Tesla Motors [NASDAQ: TSLA] went public in 2010 and became the first American car company to do so since Ford Motor Company in 1956. One of the distinguishing characteristics of Tesla's disruptive business strategy has been its approach to selling its all-electric automobiles. In an unusual move, Tesla located many of its "stores" inside of shopping malls. And CNBC reports, "The 24 malls that list Tesla as a tenant average $940 in sales per square foot, compared to $835 for those without the carmaker in their directory, according to research by Green Street Advisors. Tesla's correlation to high-performing malls mimics that of another star Silicon Valley tenant: Apple."
Furthermore, it's reported that, "Both Tesla and Apple sell in-demand products with high price tags, which helps drive their store productivity. As a result, the malls in which they reside experience similar success. However, it's worth noting that both retailers seek out locations in well-to-do centers and geographies, making it a bit of a 'chicken versus the egg' scenario. For instance, Tesla has locations in three of what Green Street has ranked as America's top 10 malls — The Village at Corte Madera and Century City, both in California, and Hawaii's Ala Moana Center."
To that end, Tesla is continuing to push its retail strategy further into popular high-end summer vacation locales. New York Post reports, "Just in time for summer, Tesla Motors, led by CEO Elon Musk, is tweaking its retail business plan and opening two stores at East Coast resorts — one in the Hamptons and another in Cape Cod... Slated to open Friday ahead of Memorial Day weekend, the stores will measure just over 1,500 square feet, on the small side for a Tesla store. Located at 50 Newton Lane in East Hampton and 11 Central Square in Cape Cod’s Mashpee Commons, the new shops are among the first in Tesla’s chain that will cater primarily to tourists."
However, in a handful of U.S. states, Tesla's direct sales strategy has met opposition from the franchise dealership lobby.
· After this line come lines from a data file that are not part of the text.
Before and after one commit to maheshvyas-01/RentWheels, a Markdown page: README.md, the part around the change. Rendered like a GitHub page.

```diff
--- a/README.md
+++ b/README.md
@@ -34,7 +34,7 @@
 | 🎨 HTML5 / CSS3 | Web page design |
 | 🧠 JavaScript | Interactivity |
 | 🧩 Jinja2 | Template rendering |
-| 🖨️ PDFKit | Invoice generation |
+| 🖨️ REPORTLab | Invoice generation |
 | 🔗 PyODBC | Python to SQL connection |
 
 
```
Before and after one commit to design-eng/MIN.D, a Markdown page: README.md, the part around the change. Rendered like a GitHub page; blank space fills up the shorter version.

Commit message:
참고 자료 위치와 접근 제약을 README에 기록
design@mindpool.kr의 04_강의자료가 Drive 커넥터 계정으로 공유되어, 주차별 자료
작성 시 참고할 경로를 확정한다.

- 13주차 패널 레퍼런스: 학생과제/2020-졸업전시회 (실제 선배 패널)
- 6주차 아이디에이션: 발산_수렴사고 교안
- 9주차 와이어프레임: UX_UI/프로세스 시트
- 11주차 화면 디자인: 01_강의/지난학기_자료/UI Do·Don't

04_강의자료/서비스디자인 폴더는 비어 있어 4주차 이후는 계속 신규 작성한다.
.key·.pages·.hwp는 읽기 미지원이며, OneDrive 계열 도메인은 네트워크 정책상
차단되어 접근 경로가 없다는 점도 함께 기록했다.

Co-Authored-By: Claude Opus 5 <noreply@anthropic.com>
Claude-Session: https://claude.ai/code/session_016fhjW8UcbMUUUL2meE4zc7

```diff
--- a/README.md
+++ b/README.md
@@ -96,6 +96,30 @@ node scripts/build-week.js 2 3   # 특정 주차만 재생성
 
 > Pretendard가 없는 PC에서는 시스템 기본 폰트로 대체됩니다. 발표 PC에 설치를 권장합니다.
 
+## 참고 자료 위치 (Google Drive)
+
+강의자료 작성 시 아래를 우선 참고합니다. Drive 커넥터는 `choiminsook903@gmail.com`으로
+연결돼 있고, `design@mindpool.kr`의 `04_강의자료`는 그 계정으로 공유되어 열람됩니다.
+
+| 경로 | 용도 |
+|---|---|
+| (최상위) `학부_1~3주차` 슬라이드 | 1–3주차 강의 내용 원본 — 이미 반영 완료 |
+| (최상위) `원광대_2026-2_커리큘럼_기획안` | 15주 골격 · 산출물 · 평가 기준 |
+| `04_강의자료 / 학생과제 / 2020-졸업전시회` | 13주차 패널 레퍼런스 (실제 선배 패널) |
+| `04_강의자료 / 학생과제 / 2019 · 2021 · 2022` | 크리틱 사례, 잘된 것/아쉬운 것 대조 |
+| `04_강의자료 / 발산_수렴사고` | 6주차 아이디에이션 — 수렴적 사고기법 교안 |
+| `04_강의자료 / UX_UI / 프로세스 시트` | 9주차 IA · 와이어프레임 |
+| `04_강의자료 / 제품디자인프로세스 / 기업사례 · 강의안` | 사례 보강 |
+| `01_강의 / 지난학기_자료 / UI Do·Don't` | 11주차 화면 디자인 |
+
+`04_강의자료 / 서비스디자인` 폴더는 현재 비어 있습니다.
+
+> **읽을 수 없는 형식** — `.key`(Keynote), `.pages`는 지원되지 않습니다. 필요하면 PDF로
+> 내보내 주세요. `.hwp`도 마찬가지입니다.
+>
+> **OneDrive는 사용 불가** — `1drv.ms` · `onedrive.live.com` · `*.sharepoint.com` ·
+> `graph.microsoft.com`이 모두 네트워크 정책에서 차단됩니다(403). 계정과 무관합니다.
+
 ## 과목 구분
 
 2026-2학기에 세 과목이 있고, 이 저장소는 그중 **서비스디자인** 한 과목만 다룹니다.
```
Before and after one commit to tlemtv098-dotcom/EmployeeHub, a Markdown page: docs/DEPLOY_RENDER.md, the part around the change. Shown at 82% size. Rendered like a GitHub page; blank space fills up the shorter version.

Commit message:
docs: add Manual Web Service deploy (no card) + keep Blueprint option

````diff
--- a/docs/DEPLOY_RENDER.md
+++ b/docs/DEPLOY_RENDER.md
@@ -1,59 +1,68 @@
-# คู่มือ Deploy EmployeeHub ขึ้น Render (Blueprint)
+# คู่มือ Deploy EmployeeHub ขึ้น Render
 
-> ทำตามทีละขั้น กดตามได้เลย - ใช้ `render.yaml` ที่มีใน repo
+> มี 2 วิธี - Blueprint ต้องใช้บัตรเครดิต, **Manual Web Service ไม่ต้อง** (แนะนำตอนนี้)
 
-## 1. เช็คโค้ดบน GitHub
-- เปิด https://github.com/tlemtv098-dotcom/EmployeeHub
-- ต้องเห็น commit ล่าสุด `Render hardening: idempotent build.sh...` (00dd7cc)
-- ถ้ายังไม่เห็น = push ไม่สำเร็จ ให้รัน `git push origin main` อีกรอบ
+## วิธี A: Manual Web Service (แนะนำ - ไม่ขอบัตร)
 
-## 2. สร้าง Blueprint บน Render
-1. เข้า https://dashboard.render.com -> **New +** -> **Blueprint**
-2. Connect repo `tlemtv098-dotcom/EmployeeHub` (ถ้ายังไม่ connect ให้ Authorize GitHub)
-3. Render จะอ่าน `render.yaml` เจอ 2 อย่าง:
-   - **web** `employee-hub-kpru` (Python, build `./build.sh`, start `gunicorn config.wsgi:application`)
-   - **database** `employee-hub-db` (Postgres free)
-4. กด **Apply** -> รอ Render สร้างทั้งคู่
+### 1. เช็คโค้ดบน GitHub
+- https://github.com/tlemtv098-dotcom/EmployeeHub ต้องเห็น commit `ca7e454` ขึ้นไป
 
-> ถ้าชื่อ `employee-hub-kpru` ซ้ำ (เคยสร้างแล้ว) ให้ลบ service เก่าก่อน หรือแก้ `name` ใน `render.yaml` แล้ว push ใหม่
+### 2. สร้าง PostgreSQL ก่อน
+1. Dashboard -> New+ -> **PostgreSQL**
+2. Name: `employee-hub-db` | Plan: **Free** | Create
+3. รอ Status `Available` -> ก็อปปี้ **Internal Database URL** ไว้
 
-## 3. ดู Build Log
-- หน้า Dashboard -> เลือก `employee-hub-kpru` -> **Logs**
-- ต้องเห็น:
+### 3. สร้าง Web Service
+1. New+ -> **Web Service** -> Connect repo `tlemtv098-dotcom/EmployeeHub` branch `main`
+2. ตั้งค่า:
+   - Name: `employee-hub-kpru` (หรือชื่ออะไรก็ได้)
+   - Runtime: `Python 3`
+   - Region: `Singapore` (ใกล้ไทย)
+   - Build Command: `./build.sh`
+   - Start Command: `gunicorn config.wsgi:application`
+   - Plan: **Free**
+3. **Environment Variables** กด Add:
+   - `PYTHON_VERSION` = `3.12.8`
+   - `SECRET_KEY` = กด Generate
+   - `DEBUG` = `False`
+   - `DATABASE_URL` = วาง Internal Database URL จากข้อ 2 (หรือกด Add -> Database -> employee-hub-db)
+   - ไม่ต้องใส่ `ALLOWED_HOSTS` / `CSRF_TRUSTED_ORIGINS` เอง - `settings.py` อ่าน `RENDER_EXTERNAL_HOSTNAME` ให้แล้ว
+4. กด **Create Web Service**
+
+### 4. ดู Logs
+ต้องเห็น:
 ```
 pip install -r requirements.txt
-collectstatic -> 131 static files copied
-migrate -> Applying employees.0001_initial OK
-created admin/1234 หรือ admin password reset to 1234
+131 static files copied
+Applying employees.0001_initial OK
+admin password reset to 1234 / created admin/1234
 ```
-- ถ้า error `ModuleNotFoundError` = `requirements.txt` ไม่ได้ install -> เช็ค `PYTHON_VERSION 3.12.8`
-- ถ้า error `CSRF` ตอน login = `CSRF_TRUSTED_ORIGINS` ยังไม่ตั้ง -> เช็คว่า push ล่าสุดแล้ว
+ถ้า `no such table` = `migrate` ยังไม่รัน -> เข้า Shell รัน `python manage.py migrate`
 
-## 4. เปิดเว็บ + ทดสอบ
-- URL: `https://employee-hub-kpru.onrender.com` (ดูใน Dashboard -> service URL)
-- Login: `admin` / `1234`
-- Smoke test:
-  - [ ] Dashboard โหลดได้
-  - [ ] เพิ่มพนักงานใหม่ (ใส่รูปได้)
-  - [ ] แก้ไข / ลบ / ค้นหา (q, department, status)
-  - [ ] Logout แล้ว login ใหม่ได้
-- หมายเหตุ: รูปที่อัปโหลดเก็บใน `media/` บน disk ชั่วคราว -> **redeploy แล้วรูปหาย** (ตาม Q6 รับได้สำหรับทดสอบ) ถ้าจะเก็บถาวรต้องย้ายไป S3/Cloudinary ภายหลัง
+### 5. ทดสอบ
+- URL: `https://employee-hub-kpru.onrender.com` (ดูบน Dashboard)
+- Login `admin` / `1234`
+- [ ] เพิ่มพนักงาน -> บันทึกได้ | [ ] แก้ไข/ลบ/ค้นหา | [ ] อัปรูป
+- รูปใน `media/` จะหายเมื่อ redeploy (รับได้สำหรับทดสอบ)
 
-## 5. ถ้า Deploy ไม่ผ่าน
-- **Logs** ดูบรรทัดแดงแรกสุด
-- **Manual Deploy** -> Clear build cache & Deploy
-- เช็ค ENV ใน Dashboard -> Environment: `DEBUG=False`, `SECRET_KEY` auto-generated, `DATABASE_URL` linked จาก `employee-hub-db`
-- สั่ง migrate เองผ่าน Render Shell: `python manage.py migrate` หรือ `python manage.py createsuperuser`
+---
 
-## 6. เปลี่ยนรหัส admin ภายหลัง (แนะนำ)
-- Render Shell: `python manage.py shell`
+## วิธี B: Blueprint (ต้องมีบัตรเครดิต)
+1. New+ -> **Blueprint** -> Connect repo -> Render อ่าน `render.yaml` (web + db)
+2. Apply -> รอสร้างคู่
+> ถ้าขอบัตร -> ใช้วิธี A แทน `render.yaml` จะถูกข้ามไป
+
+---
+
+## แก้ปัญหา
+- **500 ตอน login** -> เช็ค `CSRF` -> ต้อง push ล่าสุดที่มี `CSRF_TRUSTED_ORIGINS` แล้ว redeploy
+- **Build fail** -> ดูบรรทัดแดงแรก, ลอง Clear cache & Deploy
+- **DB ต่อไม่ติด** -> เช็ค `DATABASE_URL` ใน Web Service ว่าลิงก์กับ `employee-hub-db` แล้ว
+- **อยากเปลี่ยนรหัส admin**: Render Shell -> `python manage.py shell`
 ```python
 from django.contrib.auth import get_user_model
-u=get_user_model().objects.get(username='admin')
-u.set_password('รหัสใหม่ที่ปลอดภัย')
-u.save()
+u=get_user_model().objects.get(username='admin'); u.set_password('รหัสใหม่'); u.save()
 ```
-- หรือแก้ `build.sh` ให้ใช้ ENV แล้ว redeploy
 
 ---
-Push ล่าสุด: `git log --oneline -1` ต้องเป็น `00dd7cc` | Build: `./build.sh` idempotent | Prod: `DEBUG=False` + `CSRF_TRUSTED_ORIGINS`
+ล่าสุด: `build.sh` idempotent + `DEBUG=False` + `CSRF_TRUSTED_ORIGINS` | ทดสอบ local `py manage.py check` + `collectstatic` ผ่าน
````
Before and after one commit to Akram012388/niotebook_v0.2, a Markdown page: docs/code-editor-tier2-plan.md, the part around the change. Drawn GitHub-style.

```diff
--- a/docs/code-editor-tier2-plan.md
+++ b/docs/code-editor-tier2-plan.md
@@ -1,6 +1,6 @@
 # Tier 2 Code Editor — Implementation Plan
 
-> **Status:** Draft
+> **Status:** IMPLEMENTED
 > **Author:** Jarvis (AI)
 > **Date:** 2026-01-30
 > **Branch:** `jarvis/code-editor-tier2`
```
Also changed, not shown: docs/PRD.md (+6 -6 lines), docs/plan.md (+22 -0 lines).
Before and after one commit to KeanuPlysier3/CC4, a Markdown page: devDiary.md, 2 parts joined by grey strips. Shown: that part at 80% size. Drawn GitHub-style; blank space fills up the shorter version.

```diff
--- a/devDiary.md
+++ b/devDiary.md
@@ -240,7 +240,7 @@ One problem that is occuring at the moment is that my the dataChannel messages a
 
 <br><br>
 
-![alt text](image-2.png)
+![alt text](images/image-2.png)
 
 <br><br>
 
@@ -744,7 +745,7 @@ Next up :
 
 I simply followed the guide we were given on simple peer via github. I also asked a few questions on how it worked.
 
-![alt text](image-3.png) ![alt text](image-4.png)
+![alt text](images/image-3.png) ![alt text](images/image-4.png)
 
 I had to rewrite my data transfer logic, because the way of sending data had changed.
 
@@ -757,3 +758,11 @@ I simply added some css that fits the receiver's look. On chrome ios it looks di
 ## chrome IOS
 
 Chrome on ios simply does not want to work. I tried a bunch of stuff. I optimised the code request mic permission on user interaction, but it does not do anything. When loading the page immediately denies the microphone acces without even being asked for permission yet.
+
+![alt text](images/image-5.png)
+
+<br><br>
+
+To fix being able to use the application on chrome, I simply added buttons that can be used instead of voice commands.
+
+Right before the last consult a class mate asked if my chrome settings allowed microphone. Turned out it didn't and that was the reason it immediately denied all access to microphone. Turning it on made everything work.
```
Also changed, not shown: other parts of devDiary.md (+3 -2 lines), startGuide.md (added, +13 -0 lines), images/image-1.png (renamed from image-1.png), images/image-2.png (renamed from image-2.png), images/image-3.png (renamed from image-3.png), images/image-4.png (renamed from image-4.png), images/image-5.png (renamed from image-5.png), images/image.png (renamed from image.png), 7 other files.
Most recently, North Carolina has pushed back on Tesla opening a second sales location in the state. That said, Tesla is gaining traction in one of the key states that has proven difficult, Texas. It turns out that, "the carmaker won endorsement by state GOP convention delegates of letting consumers buy cars directly from manufacturers. It was an important victory for Elon Musk, Tesla’s chief executive, and one that showed there may be a weak link in the seemingly impenetrable army of auto dealers that has kept the California company from making major inroads in Texas. Nearly 90 percent of the more than 8,000 delegates supported the Tesla-backed language in the party platform."
Above: Professional racecar driver and Tesla owner, Leilani Münter, pictured with her Model S has been fighting in her home state of North Carolina for Tesla's right to open stores (Source: Autoblog)
Regardless, Tesla's retail model has proven both innovative and successful considering the rapid growth of the company. In fact, certain Tesla competitors have already begun to test a similar sales model themselves. Looking ahead, to support the Model 3, Tesla plans to double the number of stores it has worldwide to 441 by the end of next year. So we'll be sure to keep you updated on progress with Tesla's game-changing direct sales model.